“It is extremely important that my money not do things I’m morally unwilling to do myself.”
Before becoming ordained as an Episcopal priest almost 20 years ago, the Reverend Sister Laurian Seeber worked for a company that researched, developed and manufactured high-tech projects. At one point, she was assigned to a project that involved working on bombers. Though she remembers feeling nervous about it, she talked to her supervisor, explaining that as a pacifist, she couldn’t work on projects involving implements of war. Happily, she was assigned to a different project - and kept her job.
That would not be the last time Sister Laurian would take a firm moral stand. Years later, when she became the custodian of her father’s trust, she wanted to invest with the Vermont Community Loan Fund because, she explains, “It is extremely important that my money not do things I’m morally unwilling to do myself.”
When first she mentioned the Loan Fund to the then-manager of her father’s trust (who worked at one of the large investment firms that would ultimately collapse in the current economic upheaval) he was skeptical. He urged her to keep the funds in traditional investment vehicles.
However, Sister Laurian realized that the priority of such large investment firms is profit rather than social impact, and that the morality of the companies in which the funds are invested does not play a role in decision making. By investing with VCLF, Sister Laurian was able to keep her money local as well as have it do the good in the community.
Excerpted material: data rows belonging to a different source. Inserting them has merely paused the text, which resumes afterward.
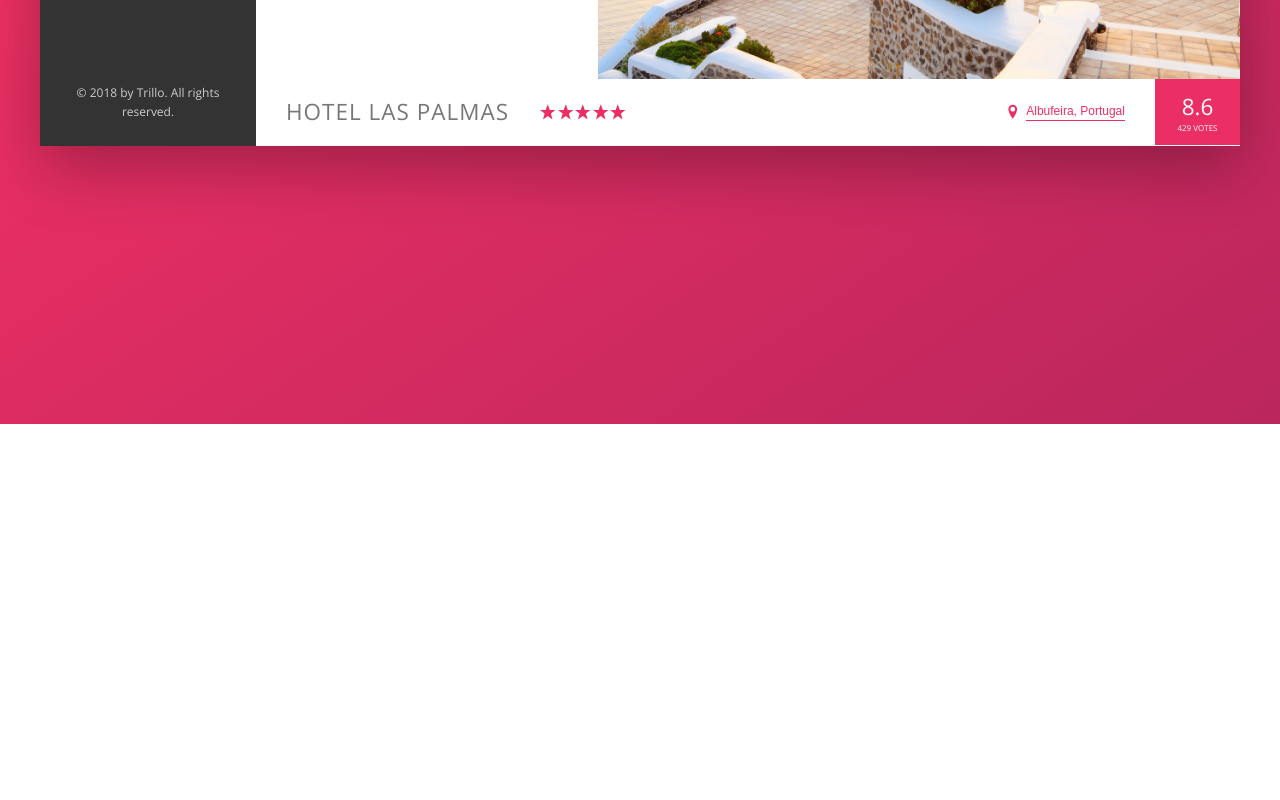
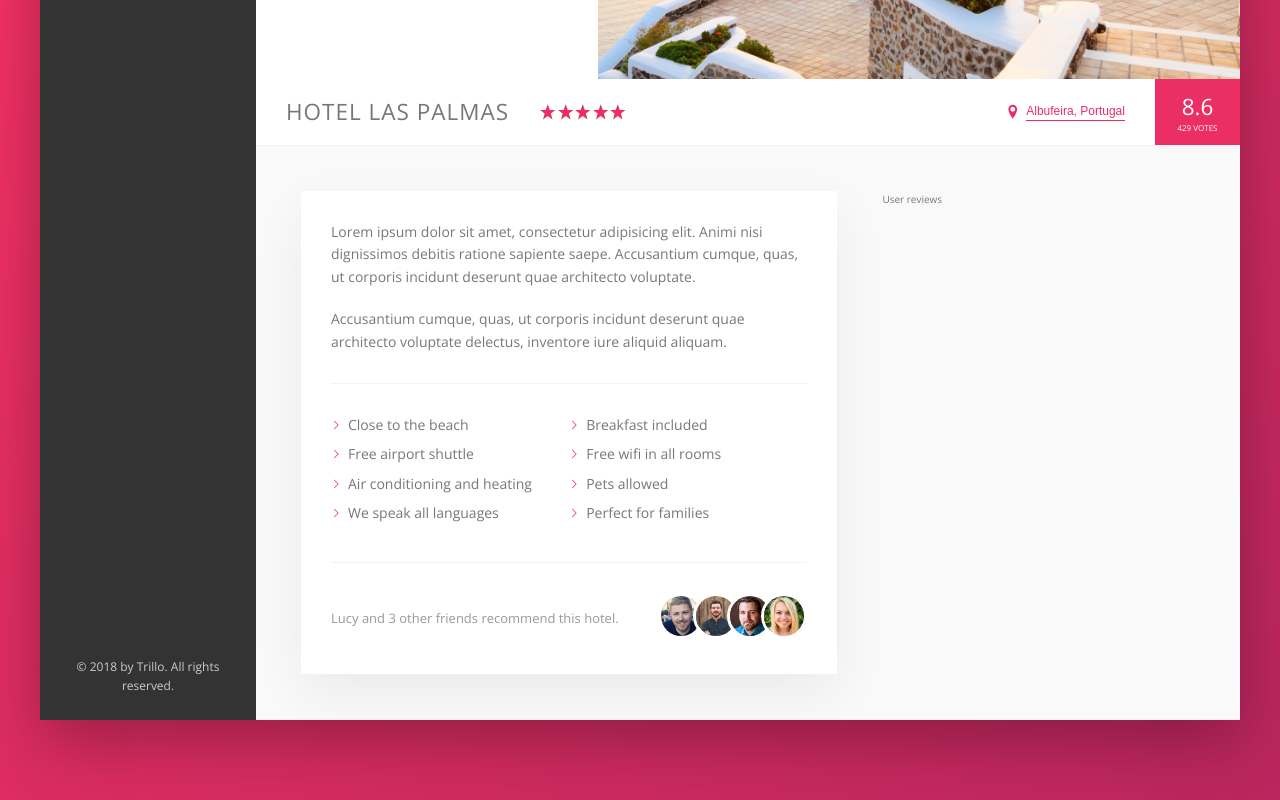
Before and after one commit to dmytronasyrov/Trillo, a website: page index.html in a window 1280 px wide. Shown: the part 456-1256 px from the top of the page. Before the commit the page ends 880 px from the top, so only its background shows below. Drawn offline with nearby package versions, Linux system fonts and the light colour scheme.

Commit message:
add main section

```diff
--- a/index.html
+++ b/index.html
@@ -147,6 +147,46 @@
             <div class="overview__rating-count">429 votes</div>
           </div>
         </div>
+
+        <div class="detail">
+          <div class="description">
+            <p class="paragraph">
+              Lorem ipsum dolor sit amet, consectetur adipisicing elit. Animi nisi dignissimos debitis ratione sapiente saepe. Accusantium cumque, quas, ut corporis incidunt deserunt quae architecto voluptate.
+            </p>
+
+            <p class="paragraph">
+              Accusantium cumque, quas, ut corporis incidunt deserunt quae architecto voluptate delectus, inventore iure aliquid aliquam.
+            </p>
+
+            <ul class="list">
+              <li class="list__item">Close to the beach</li>
+              <li class="list__item">Breakfast included</li>
+              <li class="list__item">Free airport shuttle</li>
+              <li class="list__item">Free wifi in all rooms</li>
+              <li class="list__item">Air conditioning and heating</li>
+              <li class="list__item">Pets allowed</li>
+              <li class="list__item">We speak all languages</li>
+              <li class="list__item">Perfect for families</li>
+            </ul>
+
+            <div class="recommend">
+              <p class="recommend__count">
+                Lucy and 3 other friends recommend this hotel.
+              </p>
+
+              <div class="recommend__friends">
+                <img src="img/user-3.jpg" alt="Friend 1" class="recommend__photo">
+                <img src="img/user-4.jpg" alt="Friend 2" class="recommend__photo">
+                <img src="img/user-5.jpg" alt="Friend 3" class="recommend__photo">
+                <img src="img/user-6.jpg" alt="Friend 4" class="recommend__photo">
+              </div>
+            </div>
+          </div>
+
+          <div class="user-reviews">
+            User reviews
+          </div>
+        </div>
       </main>
     </div>
   </div>
--- a/sass/_base.scss
+++ b/sass/_base.scss
@@ -13,6 +13,9 @@
   --color-grey-dark-3: #999;
 
   --shadow-dark: 0 2rem 6rem rgba(0,0,0, .3);
+  --shadow-light: 0 2rem 5rem rgba(0,0,0, .06);
+
+  --line: 1px solid var(--color-grey-light-2);
 }
 
 * {
--- a/sass/_components.scss
+++ b/sass/_components.scss
@@ -203,7 +203,7 @@
 // HOTEL OVERVIEW
 
 .overview {
-  border-bottom: 1px solid var(--color-grey-light-2);
+  border-bottom: var(--line);
 
   display: flex;
   align-items: center;
@@ -305,6 +305,74 @@
   }
 }
 
+//////////////////////////////////////////////////////////////
+// PARAGRAPH
+
+.paragraph:not(:last-of-type) {
+  margin-bottom: 2rem;
+}
+
+//////////////////////////////////////////////////////////////
+// LIST
+
+.list {
+  list-style: none;
+  margin: 3rem 0;
+  padding: 3rem 0;
+  border-top: var(--line);
+  border-bottom: var(--line);
+
+  display: flex;
+  flex-wrap: wrap;
+
+  &__item {
+    margin-bottom: .7rem;
+
+    flex: 0 0 50%;
+  }
+
+  &__item::before {
+    content: "";
+    display: inline-block;
+    height: 1rem;
+    width: 1rem;
+    margin-right: .7rem;
+
+    background-color: var(--color-primary);
+    -webkit-mask-image: url(../img/chevron-thin-right.svg);
+    -webkit-mask-size: cover;
+    mask-image: url(../img/chevron-thin-right.svg);
+    mask-size: cover;
+  }
+}
+
+//////////////////////////////////////////////////////////////
+// RECOMMEND
+
+.recommend {
+  font-size: 1.3rem;
+  color: var(--color-grey-dark-3);
+
+  display: flex;
+  align-items: center;
+
+  &__count {
+    margin-right: auto;
+  }
+
+  &__photo {
+    box-sizing: content-box;
+    height: 4rem;
+    width: 4rem;
+    border-radius: 50%;
+    border: 3px solid #fff;
+
+    &:not(:last-child) {
+      margin-right: -1.5rem;
+    }
+  }
+}
+
 
 
 
--- a/sass/_layout.scss
+++ b/sass/_layout.scss
@@ -10,7 +10,7 @@
   font-size: 1.4rem;
   height: 7rem;
   background-color: #fff;
-  border-bottom: 1px solid var(--color-grey-light-2);
+  border-bottom: var(--line);
 
   display: flex;
   justify-content: space-between;
@@ -34,3 +34,25 @@
   background-color: #fff;
   flex: 1;
 }
+
+.detail {
+  padding: 4.5rem;
+  background-color: var(--color-grey-light-1);
+  border-bottom: var(--line);
+
+  display: flex;
+}
+
+.description {
+  font-size: 1.4rem;
+  background-color: #fff;
+  box-shadow: var(--shadow-light);
+  padding: 3rem;
+  margin-right: 4.5rem;
+
+  flex: 0 0 60%;
+}
+
+.user-reviews {
+  flex: 1;
+}
```
Also changed, not shown: css/style.css, img/SVG/aircraft-take-off.svg (deleted), img/SVG/bookmark.svg (deleted), img/SVG/chat.svg (deleted), img/SVG/chevron-thin-right.svg (deleted), img/SVG/home.svg (deleted), img/SVG/key.svg (deleted), img/SVG/location-pin.svg (deleted), img/SVG/magnifying-glass.svg (deleted), img/SVG/map.svg (deleted), img/SVG/star.svg (deleted).
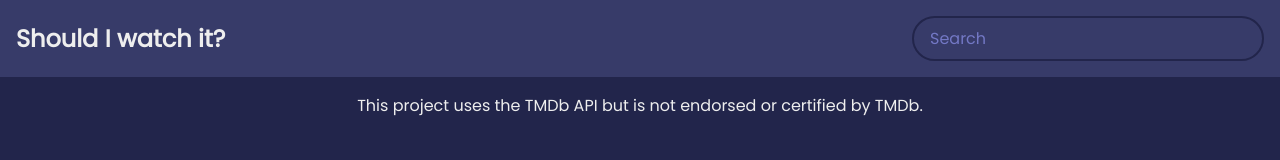
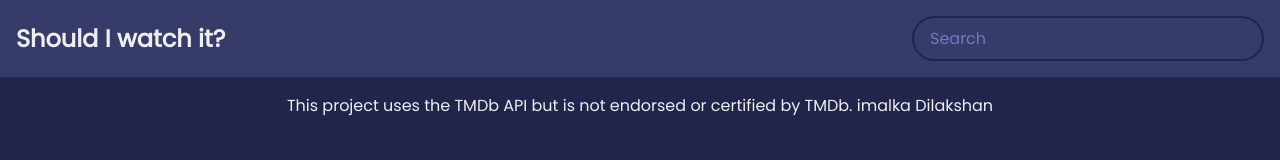
Before and after one commit to ATgayan/Movieapp, a plain HTML site: page index.html in a window 1280 px wide. Drawn offline with Linux system fonts and the light colour scheme; no server answers.

Commit message:
add name

```diff
--- a/index.html
+++ b/index.html
@@ -17,6 +17,7 @@
     <footer class="footer">
       <p>
         This project uses the TMDb API but is not endorsed or certified by TMDb.
+        imalka Dilakshan
       </p>
     </footer>
     <script src="script.js"></script>
```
Sister Laurian is most passionate about VCLF’s affordable housing loan program. Besides supporting affordable housing by investing with the Loan Fund, she became personally involved early on in a VCLF-financed housing project. In 1992, as the coordinator of a group from Christ Episcopal Church in Montpelier, she personally raised $40,000 toward Montpelier’s North Street housing project by asking many individuals to donate at least one dollar and to sign a petition indicating that the community welcomed such a development. She is happy that, as she gets older and perhaps less able to take such an active role in the community, the funds she has invested in VCLF will continue to do good on her behalf.
In addition to knowing that funds invested in VCLF are benefiting the community, Sister Laurian also values the security of investing with the Loan Fund, something that has become more important as she plans her retirement and beyond. VCLF is playing a crucial role in Sister Laurian’s estate planning. In her will, she states that she “has faith in two entities, the Episcopal Church and the State of Vermont”. By making arrangements to leave her investment with VCLF after her death, with the interest on these investments benefiting the Diocese, she is able to ensure the continued support of the two things that mean so much to her.